|Research on Imagining and Problem Solving: Investigations into Private Events and Complex Behavior|
|Sunday, May 24, 2020|
|8:00 AM–8:50 AM |
|Area: VRB/AUT; Domain: Translational|
|Chair: April N. Kisamore (Hunter College)|
|CE Instructor: April N. Kisamore, Ph.D.|
There has recently been an increased interest in research on complex behavior such as imagining and problem solving. Problem solving is relevant to a variety of social, academic, and employment tasks, but we have little research to guide practices in these areas. In addition, behavior analytic researchers have only recently begun to evaluate the effects of prompting private events, such as imagining, on subsequent overt responding. The three papers in this symposium provide examples of how behavior analysts are pushing the boundaries in research on complex behavior. The authors of the first paper evaluated the effects of teaching skills to solve common social problems, the second sought to teach children with ASD how to imagine to answer complex questions, and the purpose of the third was to determine if there were any effects of instructing imagining on emergent relations.
|Target Audience: |
Behavior analytic researchers or clinicians interested in learning more about recent advances in our understanding of private events and problem solving.
|Teaching Individuals with Autism to Solve Social Problems|
|VICTORIA DANIELA CASTILLO (Endicott College), Adel C. Najdowski (Pepperdine University), Megan Michelle St. Clair (Halo Behavioral Health), Peter Farag (Halo), Emma Isabel Moon (Halo Behavioral Health)|
|Abstract: A defining feature of autism spectrum disorder is demonstration of deficits in social skills (DSM-5, American Psychological Association, 2013). Being able to solve social problems is a social skill that is important for successful social interaction, maintenance of relationships, and functional integration into society (Bonet et al., 2015), yet there is limited research that has been conducted on this topic with individuals with autism. This study uses a nonconcurrent multiple baseline across participants design to assess the efficacy of a social problem-solving intervention consisting of multiple exemplar training, error correction, and reinforcement on the acquisition, maintenance, and generalization of social problem solving to naturally occurring untrained social problems. Current data represent baseline and pretraining performance for two participants and the introduction of intervention for participant one. Data thus far demonstrates an initial increase in social problem solving upon implementation of the intervention. Future data will be reported on the effects of the intervention on social problem solving for the two current participants as well as an additional third participant.|

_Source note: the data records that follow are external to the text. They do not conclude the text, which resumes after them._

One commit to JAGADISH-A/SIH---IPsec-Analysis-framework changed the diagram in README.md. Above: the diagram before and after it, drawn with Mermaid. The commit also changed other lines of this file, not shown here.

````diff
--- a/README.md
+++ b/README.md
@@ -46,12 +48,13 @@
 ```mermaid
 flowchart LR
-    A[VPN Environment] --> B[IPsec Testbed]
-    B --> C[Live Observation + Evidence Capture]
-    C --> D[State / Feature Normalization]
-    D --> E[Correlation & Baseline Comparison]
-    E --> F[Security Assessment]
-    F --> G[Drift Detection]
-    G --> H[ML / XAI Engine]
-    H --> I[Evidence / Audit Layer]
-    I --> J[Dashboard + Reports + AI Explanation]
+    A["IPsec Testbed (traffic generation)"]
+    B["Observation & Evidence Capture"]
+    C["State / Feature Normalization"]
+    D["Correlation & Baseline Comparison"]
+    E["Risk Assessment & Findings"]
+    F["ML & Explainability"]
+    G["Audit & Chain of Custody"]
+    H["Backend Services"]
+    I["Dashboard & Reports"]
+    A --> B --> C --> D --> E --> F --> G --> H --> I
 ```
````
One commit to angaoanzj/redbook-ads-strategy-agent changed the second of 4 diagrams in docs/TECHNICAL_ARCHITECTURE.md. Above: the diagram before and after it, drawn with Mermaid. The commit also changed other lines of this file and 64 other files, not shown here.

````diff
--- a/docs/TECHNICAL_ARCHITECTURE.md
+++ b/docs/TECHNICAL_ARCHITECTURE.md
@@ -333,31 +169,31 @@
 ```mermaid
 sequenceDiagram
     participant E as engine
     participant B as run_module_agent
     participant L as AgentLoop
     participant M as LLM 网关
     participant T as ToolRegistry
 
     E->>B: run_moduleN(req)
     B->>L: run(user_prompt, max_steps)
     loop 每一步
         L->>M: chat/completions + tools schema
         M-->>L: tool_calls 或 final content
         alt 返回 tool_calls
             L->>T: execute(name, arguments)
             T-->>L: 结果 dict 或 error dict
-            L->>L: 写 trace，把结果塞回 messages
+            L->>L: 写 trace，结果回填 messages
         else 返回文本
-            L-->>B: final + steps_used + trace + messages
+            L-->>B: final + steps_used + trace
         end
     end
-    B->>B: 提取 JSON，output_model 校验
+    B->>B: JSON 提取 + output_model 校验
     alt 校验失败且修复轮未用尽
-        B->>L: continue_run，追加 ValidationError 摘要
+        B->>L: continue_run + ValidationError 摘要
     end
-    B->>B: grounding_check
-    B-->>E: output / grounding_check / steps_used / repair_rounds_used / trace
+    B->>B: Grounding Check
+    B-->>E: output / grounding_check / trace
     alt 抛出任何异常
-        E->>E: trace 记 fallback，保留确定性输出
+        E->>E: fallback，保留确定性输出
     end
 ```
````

Effects of Visual Imagining on the Acquisition of Multiply Controlled Intraverbals in Children With Autism
|SHANNON RAIMONDO (Caldwell University), April N. Kisamore (Hunter College), Sharon A. Reeve (Caldwell University), Tina Sidener (Caldwell University)|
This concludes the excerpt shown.